Insider trading by WA government staff following a major contract decision can't be ruled out, the transport minister says, but insists his office wasn't privy to the information before a share price surge.

The Australian Securities Exchange queried NRW Holdings in February before and after it announced it had won the design, construction and maintenance contract for the $2 billion Forrestfield Airport Link, noting its share price had soared.

The contract award was announced on February 18 but the company’s share price moved substantially in the preceding days, rising from 4.9 cents on February 12 to 6.4 cents on February 15.

The corporate regulator, the Australian Securities and Investments Commission, is now investigating possible insider trading among state government staff, taking documents from Mr Nalder’s office and public servants involved in the project’s tender process.

Mr Nalder said he had been told the tender evaluation committee didn’t make its decision until February 16 – the day after the share price spike – while his office was notified on February 17.

“We received that information well and truly after that share price spike so there can be no assertion that anybody in my ministerial office had anything to do with that,” he told parliament.

While Mr Nalder said ASIC had so far not indicated there should be any concern about the conduct of any state government employee, he could not rule out any wrongdoing.

“I cannot stand here and categorically say that someone within the staff has done something right or wrong.

“But what I can assure you is that my office was not informed at the time of that share price spike – there was no flow of information to my office.”

After fellow MPs said it appeared insider trading had indeed taken place, Mr Nalder told reporters he shared their concern, but pointed out parties other than public servants were involved in the tender process.

“It’s too premature to say – it doesn’t look good and so therefore I support the investigation.

“What I don’t support is running off and assuming … that someone within the state government has actually undertaken an illegal activity.”

Mr Nalder said he personally had done nothing wrong.

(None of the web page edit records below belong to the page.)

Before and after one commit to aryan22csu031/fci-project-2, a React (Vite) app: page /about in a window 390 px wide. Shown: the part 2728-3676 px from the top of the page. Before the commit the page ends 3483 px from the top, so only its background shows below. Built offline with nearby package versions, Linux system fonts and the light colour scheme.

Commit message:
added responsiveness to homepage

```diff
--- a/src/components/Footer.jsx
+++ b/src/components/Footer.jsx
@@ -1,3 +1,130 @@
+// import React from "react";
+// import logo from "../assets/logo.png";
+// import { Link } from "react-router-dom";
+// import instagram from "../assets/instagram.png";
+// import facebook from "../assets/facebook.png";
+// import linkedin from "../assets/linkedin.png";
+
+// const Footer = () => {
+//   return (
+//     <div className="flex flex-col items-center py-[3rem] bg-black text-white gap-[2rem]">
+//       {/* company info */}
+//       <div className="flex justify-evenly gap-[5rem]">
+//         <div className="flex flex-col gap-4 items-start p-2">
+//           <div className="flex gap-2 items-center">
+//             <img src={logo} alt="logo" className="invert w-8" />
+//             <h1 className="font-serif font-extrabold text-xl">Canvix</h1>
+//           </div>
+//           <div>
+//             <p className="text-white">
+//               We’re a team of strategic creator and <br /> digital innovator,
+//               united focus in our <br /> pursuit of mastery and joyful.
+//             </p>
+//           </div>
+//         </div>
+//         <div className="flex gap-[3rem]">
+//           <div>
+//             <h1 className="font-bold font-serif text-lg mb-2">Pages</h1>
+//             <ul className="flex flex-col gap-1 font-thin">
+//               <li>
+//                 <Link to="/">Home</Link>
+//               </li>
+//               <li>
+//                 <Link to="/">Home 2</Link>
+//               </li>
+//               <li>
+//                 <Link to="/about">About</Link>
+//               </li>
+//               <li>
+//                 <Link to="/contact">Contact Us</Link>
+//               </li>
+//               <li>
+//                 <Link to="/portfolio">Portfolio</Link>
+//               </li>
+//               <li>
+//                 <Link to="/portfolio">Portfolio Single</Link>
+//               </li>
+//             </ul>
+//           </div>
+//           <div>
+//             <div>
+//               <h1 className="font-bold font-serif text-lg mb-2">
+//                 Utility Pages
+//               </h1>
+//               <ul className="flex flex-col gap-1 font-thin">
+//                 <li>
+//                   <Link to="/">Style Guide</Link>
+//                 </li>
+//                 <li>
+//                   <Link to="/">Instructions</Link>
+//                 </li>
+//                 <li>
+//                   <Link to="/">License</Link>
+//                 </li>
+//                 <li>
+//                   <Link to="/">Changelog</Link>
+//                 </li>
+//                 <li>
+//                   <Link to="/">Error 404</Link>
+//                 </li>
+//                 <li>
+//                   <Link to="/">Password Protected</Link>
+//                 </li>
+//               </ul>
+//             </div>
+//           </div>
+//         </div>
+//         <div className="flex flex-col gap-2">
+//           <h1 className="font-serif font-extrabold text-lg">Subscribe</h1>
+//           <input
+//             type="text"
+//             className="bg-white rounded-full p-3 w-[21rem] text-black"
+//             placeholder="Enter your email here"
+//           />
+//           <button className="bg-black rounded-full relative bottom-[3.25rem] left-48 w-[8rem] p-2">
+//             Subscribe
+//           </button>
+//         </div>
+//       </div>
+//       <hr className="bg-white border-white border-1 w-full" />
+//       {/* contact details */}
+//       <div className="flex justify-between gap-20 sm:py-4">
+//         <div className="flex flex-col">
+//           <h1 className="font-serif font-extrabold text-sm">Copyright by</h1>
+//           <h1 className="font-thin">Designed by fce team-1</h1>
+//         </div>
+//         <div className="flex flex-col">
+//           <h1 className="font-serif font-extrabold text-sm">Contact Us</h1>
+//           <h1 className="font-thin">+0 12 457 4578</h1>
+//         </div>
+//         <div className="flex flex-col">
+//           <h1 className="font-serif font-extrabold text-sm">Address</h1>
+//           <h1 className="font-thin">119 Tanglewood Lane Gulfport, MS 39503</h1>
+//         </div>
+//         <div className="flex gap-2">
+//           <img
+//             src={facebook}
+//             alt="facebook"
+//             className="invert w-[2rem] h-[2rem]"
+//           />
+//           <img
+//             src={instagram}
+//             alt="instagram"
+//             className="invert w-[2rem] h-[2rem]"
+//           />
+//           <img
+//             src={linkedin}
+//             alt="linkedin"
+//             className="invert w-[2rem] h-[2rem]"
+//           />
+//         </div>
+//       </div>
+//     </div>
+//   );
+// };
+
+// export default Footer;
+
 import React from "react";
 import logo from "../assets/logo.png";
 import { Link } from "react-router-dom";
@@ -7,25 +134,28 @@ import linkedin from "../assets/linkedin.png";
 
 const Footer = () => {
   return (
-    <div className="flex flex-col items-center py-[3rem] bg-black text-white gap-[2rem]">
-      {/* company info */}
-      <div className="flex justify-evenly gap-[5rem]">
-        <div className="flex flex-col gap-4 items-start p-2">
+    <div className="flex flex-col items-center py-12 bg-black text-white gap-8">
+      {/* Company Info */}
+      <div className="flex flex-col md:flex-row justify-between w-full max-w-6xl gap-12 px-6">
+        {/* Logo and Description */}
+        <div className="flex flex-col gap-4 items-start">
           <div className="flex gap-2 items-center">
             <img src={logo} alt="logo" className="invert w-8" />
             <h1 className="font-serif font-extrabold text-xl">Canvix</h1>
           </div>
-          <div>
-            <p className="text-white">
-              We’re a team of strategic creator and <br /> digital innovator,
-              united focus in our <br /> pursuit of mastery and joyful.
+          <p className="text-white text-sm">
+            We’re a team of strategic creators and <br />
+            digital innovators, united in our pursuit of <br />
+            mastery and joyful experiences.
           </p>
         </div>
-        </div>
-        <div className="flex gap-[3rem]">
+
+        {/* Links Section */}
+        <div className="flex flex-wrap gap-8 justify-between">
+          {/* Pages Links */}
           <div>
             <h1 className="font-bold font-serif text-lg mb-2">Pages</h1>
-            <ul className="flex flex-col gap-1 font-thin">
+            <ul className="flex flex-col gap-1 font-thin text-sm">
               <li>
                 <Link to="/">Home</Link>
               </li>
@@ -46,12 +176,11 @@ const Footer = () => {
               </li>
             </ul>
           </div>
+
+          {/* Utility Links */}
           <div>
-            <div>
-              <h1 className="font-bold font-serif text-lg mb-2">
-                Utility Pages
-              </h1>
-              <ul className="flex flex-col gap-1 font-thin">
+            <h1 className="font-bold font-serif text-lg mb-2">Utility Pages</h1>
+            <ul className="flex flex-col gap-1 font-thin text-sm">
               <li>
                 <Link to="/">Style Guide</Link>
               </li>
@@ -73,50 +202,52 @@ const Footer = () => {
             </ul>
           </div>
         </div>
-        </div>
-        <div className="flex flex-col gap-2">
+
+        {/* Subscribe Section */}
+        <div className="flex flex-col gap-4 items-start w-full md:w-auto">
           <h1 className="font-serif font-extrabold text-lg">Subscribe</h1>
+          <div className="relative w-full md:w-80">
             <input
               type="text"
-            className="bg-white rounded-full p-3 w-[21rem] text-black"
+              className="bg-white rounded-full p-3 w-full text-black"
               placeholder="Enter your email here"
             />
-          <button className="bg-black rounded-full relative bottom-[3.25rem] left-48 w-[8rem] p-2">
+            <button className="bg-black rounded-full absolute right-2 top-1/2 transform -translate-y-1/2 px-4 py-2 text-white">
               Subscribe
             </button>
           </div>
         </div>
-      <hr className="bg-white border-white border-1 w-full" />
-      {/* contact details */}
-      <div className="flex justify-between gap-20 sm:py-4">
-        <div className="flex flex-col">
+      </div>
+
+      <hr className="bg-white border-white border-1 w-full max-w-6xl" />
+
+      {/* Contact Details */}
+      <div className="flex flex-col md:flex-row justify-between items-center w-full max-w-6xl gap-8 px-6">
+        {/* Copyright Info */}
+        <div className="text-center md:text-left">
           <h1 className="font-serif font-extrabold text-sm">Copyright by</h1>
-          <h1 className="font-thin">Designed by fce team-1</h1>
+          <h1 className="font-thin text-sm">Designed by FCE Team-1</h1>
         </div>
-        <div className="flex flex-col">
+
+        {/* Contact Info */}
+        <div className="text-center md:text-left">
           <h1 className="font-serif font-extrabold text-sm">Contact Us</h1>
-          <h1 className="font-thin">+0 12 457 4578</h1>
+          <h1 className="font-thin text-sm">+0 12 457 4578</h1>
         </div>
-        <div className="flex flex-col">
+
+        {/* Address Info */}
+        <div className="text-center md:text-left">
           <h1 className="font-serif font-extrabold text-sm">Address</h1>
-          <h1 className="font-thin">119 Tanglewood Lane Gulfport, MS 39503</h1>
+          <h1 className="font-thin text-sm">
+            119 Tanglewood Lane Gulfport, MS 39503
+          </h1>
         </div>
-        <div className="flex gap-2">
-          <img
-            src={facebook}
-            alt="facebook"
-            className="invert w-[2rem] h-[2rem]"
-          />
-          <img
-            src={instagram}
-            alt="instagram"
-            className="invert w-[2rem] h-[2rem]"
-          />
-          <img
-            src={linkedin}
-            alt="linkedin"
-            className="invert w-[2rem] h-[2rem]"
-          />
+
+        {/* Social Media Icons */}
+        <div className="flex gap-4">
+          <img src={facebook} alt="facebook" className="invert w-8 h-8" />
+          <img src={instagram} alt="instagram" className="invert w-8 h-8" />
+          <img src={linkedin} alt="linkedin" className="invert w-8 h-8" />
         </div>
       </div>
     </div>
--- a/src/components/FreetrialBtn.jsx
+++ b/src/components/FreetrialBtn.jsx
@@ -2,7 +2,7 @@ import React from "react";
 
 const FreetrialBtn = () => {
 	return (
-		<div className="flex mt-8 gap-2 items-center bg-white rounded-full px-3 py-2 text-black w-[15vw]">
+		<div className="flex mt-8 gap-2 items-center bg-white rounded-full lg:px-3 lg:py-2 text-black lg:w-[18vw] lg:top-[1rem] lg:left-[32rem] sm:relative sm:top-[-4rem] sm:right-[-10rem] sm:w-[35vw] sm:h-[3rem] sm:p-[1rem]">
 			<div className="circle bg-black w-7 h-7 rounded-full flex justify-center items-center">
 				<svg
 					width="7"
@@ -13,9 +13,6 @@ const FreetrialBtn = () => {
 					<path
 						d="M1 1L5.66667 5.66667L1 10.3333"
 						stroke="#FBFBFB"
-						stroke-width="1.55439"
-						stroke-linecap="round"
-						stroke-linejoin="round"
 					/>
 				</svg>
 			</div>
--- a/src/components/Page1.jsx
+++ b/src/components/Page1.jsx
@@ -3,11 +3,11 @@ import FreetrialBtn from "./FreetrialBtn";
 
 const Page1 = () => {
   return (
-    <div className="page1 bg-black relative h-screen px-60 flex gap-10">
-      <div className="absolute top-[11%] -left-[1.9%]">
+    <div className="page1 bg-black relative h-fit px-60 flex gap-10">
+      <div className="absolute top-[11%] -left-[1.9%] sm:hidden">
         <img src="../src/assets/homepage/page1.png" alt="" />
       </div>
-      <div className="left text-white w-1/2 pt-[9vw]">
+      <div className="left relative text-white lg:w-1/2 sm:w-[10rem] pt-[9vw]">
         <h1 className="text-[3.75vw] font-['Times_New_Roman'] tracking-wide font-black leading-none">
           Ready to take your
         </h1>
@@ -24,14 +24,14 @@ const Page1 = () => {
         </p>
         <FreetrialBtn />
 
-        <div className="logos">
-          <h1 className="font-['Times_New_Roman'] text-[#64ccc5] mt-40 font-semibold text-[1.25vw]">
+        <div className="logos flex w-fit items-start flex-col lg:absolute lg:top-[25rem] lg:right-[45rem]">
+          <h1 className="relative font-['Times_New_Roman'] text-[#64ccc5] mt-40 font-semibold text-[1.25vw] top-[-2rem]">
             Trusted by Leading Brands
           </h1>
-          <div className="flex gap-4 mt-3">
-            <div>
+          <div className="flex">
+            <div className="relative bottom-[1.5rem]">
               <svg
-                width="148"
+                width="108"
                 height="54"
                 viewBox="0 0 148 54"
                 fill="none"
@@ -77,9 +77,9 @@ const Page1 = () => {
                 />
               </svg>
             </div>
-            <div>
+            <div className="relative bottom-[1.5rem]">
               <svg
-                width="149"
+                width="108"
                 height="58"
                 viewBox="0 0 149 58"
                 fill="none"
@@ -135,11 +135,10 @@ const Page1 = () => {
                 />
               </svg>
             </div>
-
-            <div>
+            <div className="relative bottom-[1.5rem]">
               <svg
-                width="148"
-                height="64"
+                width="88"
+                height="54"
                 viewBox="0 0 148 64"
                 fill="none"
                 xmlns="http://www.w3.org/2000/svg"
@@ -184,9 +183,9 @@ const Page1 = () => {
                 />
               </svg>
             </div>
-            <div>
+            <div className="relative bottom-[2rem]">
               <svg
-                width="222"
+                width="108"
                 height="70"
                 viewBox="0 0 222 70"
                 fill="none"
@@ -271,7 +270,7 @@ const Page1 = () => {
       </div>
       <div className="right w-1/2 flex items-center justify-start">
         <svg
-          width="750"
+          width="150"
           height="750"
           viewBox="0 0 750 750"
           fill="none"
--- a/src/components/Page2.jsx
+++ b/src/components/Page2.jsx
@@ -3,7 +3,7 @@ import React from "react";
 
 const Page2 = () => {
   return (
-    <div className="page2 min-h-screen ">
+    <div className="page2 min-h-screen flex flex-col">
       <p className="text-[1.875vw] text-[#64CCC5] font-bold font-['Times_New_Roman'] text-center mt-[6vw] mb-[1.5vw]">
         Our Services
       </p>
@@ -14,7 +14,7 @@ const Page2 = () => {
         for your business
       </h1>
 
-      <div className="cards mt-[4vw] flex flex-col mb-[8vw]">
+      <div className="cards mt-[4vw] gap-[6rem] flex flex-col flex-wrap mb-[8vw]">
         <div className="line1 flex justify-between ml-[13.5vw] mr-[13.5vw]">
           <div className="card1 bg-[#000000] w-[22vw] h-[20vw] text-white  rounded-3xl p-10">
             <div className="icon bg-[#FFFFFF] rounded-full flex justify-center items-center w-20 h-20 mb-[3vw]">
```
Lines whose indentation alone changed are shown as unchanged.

The opposition, however, said Mr Nalder had downplayed the issue and misled parliament because it appeared he had briefed Premier Colin Barnett on the contract on February 15.